::: Input material :::

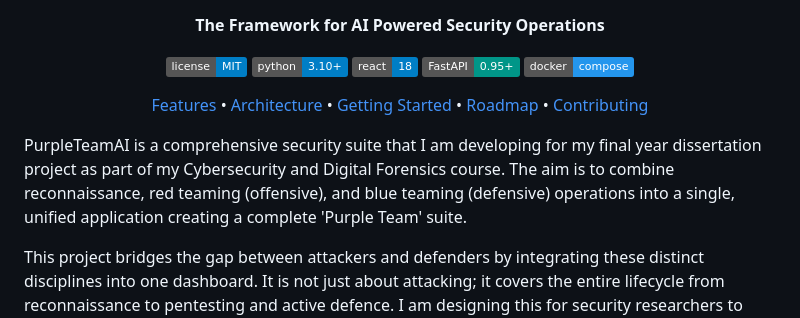
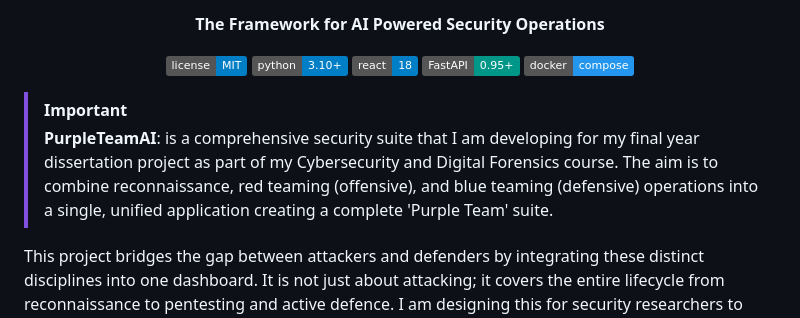
Before and after one commit to umfhero/PurpleTeamAI, a Markdown page: README.md, the part around one of its changes. Rendered like a GitHub page; badges without logos.

```diff
--- a/README.md
+++ b/README.md
@@ -11,16 +11,11 @@
   [![FastAPI](https://img.shields.io/badge/FastAPI-0.95+-009688.svg)](https://fastapi.tiangolo.com/)
   [![Docker](https://img.shields.io/badge/docker-compose-2496ED.svg)](https://www.docker.com/)
 
-  <p align="center">
-    <a href="#key-features">Features</a> •
-    <a href="#architecture">Architecture</a> •
-    <a href="#getting-started">Getting Started</a> •
-    <a href="#roadmap">Roadmap</a> •
-    <a href="#contributing">Contributing</a>
-  </p>
 </div>
 
-PurpleTeamAI is a comprehensive security suite that I am developing for my final year dissertation project as part of my Cybersecurity and Digital Forensics course. The aim is to combine reconnaissance, red teaming (offensive), and blue teaming (defensive) operations into a single, unified application creating a complete 'Purple Team' suite.
+
+> [!IMPORTANT]
+> **PurpleTeamAI**: is a comprehensive security suite that I am developing for my final year dissertation project as part of my Cybersecurity and Digital Forensics course. The aim is to combine reconnaissance, red teaming (offensive), and blue teaming (defensive) operations into a single, unified application creating a complete 'Purple Team' suite.
 
 This project bridges the gap between attackers and defenders by integrating these distinct disciplines into one dashboard. It is not just about attacking; it covers the entire lifecycle from reconnaissance to pentesting and active defence. I am designing this for security researchers to demonstrate how Artificial Intelligence can assist with vulnerability analysis and remediation, utilising Large Language Models (LLMs) to identify security flaws and suggest real time fixes.
 
```
Also changed, not shown: other parts of README.md (+3 -0 lines).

:::

#### Task to carry out
The answer should be one number, the count of lines above that contain "PurpleTeamAI".

#### Exercise result
3